Training drops will be executed in nearby forests west of Colorado Springs using potable water. Rural residents in those areas may see low-flying C-130 aircraft and U.S. Forest Service lead planes throughout the week.

The 302nd Airlift Wing’s C-130 Hercules aircraft are equipped with the U.S. Forest Service’s MAFFS, which is capable of dropping up to 3,000 gallons of fire retardant or water in less than 10 seconds along a quarter-mile line. The system slides into the back of the military aircraft, and retardant is released through a nozzle on the left side through a modified paratroop door. MAFFS aircraft can be activated to supplement the U.S. Forest Service and the civilian air tanker program to slow the spread of wildland fires across the nation.

MAFFS
A U.S Forest Service lead plane releases smoke to signal where the Air National Guardsmen with the 152nd Airlift Wing from Reno, Nevada, will drop water during the Modular Airborne Fire Fighting System training and recertification in Colorado, May 6, 2019. U.S. Air Force photo by Tech. Sgt. Amber Sorsek.

The three Air National Guard wings tasked conducting MAFFS missioned include: the 146th Airlift Wing from Channel Islands, California, 152nd Airlift Wing from Reno, Nevada, and the 153rd Airlift Wing from Cheyenne, Wyoming. The 302nd Airlift Wing is the only Air Force Reserve unit executing the MAFFS mission. Each of the four wings usually have two slip-in MAFFS units in order to mobilize two firefighting C-130s along with a third C-130 hauling equipment and additional personnel.

The certification training, sponsored by the U.S. Forest Service, includes classroom sessions, flying and ground operations for Air Force aircrews, civilian lead plane pilots, and support personnel from the U.S. Forest Service, Bureau of Land Management, and other state and federal firefighting agencies.

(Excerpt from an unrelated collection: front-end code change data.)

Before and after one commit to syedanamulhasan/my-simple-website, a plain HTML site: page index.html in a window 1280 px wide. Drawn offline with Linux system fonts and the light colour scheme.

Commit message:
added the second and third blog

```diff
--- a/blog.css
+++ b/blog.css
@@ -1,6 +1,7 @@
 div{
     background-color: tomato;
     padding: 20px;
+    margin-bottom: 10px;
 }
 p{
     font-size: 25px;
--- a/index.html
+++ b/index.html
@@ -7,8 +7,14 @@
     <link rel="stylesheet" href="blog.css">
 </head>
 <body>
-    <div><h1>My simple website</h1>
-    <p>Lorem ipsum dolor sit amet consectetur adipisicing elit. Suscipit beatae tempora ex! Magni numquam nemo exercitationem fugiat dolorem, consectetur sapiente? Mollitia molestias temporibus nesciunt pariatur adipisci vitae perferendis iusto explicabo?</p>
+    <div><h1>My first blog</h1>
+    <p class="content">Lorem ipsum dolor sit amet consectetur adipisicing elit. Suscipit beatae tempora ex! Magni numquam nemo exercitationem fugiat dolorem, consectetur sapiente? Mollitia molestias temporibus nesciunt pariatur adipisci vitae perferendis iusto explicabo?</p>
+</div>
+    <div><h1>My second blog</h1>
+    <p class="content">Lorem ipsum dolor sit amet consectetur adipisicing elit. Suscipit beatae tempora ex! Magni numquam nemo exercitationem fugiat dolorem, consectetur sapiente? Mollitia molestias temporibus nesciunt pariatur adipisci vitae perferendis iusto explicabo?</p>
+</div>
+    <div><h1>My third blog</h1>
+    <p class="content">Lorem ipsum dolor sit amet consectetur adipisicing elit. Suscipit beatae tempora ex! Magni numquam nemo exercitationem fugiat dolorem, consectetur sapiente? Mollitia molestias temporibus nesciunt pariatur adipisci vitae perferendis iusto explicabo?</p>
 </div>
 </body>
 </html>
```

“Wildland fire management agencies have relied on MAFFS for 46 years to provide a surge capacity when commercial air tankers are fully committed or not readily available, as they frequently are during periods of high wildfire activity,” said Kim Christensen, deputy assistant director for operations for the U.S. Forest Service. “Training that includes all of the military and civilian personnel that work together when MAFFS are mobilized is critical to ensure that military aircraft fly safely and effectively and that they can be seamlessly integrated into wildfire suppression operations.”